The current climate is sunny when it comes to securing capital for IVD entrepreneurs and start-up companies. While IVDs might have been the forgotten stepchild to devices and therapeutics when it came to healthcare investors in the past, they are fast becoming a foremost area of interest.
According to Mark Heesen, president of the National Venture Capital Association, there has been a huge jump into life sciences investing, specifically into biotechnology, medical devices, and healthcare services.
Industry experts agree that IVDs are an area of growth, and most healthcare investors are turning their eyes toward the field. Heesen says that investing into the device arena might be one of the largest areas of growth for 2007.
Andrew Jay, DDS, managing partner, medical solutions fund at Siemens Venture Capital, goes a step further. “I think IVDs are becoming very hot,” he says. “We are seeing biotechnology investing becoming much more challenging. The public markets have an appetite for earlystage developments and that has become sated.” Jay adds, “Diagnostic companies can generate very high margins—in the 70% range safely.”
Logistics surrounding IVDs can also play a key role in garnering the high margin projections that help companies secure venture capital. For example, Heesen says, reimbursement is a major issue. Many people will pay out of pocket for these tests, so there is a greater likelihood that providers will see returns, and they do not have to rely on insurance or federal programs like Medicaid. He believes reimbursement will remain an increasingly important issue for investors.
Still, Gary Kurtzman, MD, who teaches entrepreneurship in life sciences in the Health Care Systems Department at the Wharton School of Business, University of Pennsylvania, says that there is some historical bias against investing in diagnostics. “There were a lot of missteps, and investors didn't make the returns they expected, so diagnostics lost a lot of its luster for investors.” However, he says that while some might never overcome their historical biases, “it is inevitable that diagnostics are becoming a big part of the healthcare paradigm.
“Diagnostics represent 5% of healthcare spending, but drive about 75% of costs. So diagnostics are here, but the question is more one of traditional venture return,” adds Kurtzman, who is also vice president of life sciences for Safeguard Scientifics Inc.
Kurtzman adds that the typical, old-school venture capital model expected 10-fold returns, but that the dynamics are now shifting. “Maybe the expectation should be a 3–5-fold return, and you can do that in diagnostics,” he says.
From an investment standpoint, the critical issue remains how to make money. “Investors no longer like the model of having to invest $200–300 million to get a drug developed,” says Kurtzman. Compared to investing in therapeutics, “diagnostics can be a less expensive investment and yield a more timely return.” Kurtzman believes that easier tests, such as tests that determine how a patient will respond to a particular drug, will do well, because those tests are less difficult to develop and tend to earn much higher margins.
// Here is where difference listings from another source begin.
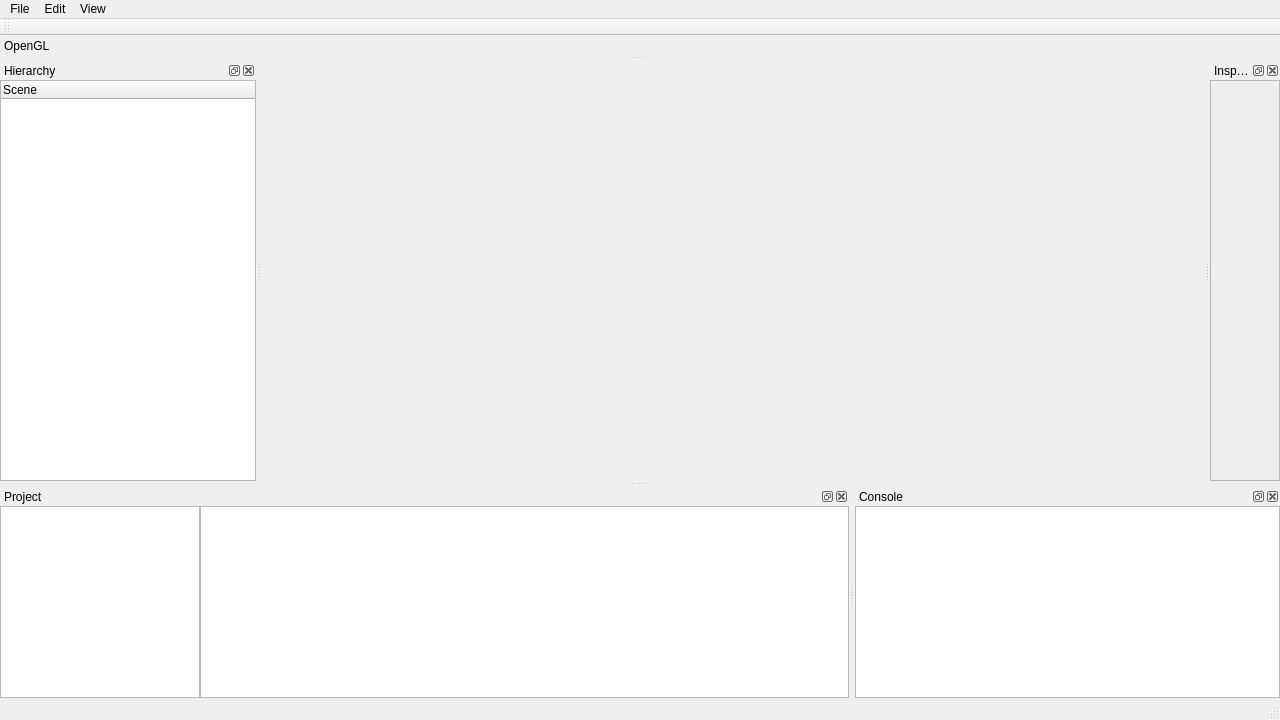
Before: the Qt Designer form Editor/PAD-Engine/padeditor.ui in Phiras55/PAD-Game-Engine, drawn with Qt 5.
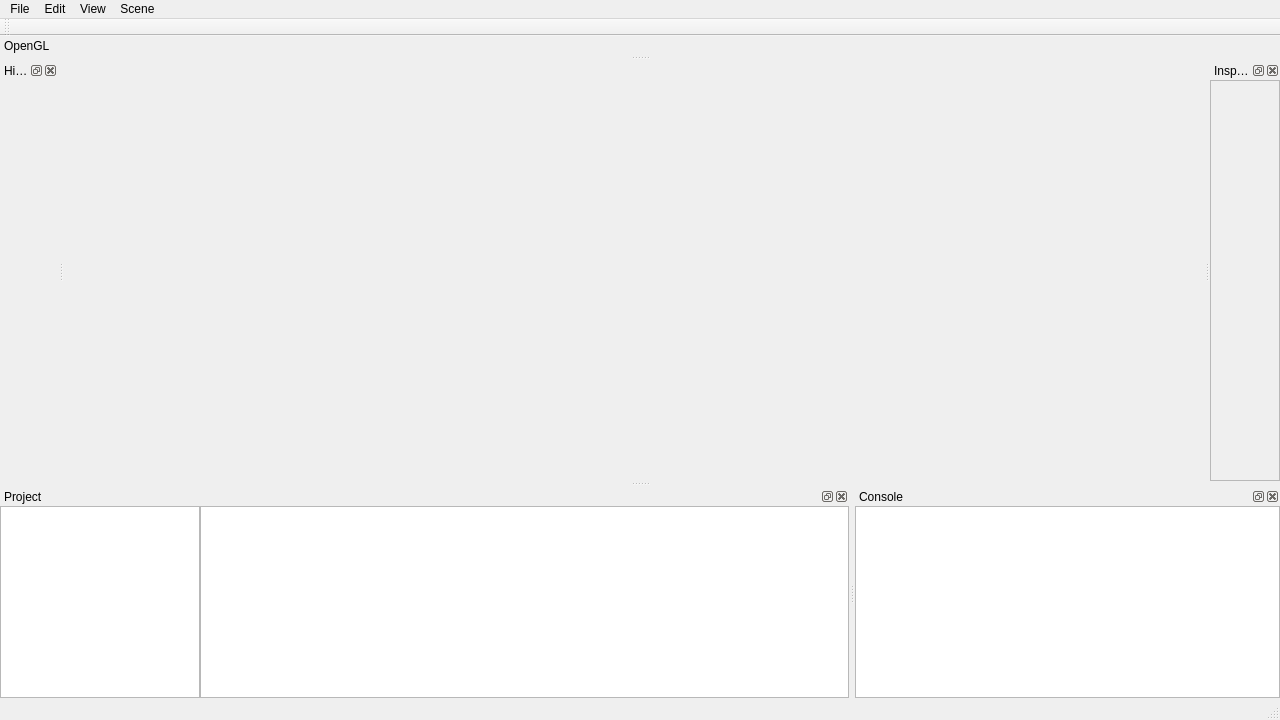
After: the same form once the commit is applied. Icons and pictures are not drawn.

Commit message: Scene hierarchy

What changed in the file:
```diff
--- a/Editor/PAD-Engine/padeditor.ui
+++ b/Editor/PAD-Engine/padeditor.ui
@@ -1275,9 +1275,16 @@
      <string>View</string>
     </property>
    </widget>
+   <widget class="QMenu" name="menuScene">
+    <property name="title">
+     <string>Scene</string>
+    </property>
+    <addaction name="actionAdd_Pad_Object"/>
+   </widget>
    <addaction name="menuFile"/>
    <addaction name="menuEdit"/>
    <addaction name="menuView"/>
+   <addaction name="menuScene"/>
   </widget>
   <widget class="QToolBar" name="mainToolBar">
    <attribute name="toolBarArea">
@@ -1348,15 +1355,6 @@
      <property name="spacing">
       <number>0</number>
      </property>
-     <item row="0" column="0">
-      <widget class="QTreeWidget" name="treeWidget">
-       <column>
-        <property name="text">
-         <string>Scene</string>
-        </property>
-       </column>
-      </widget>
-     </item>
     </layout>
    </widget>
   </widget>
```
Left out of the diff: 9 changed lines with no effect on the pictures. The commit also changes 137 other files.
Jay says that investors want to know what problem a company solves with the information its diagnostic test gives. Investors next want to know about the value that the information gained from the test provides, and the accuracy of the test, including its specificity and sensitivity. Finally, investors want to know how defendable the test is. For example, how tight is the patent? Is the price point for the test justifiable and maintainable?
While venture capital firms have a deliberate focus and look at how well a potential test would complement their current strategic partnerships, IVD entrepreneurs and startups that have their ducks in a row and can answer key questions for investors have the greatest chance of securing capital and forming mutually beneficial partnerships.
“Entrepreneurs have to look specifically at what fits their needs, because the benefit isn't just the money venture capital companies can provide,” Heesen advises, “it is also the expertise.”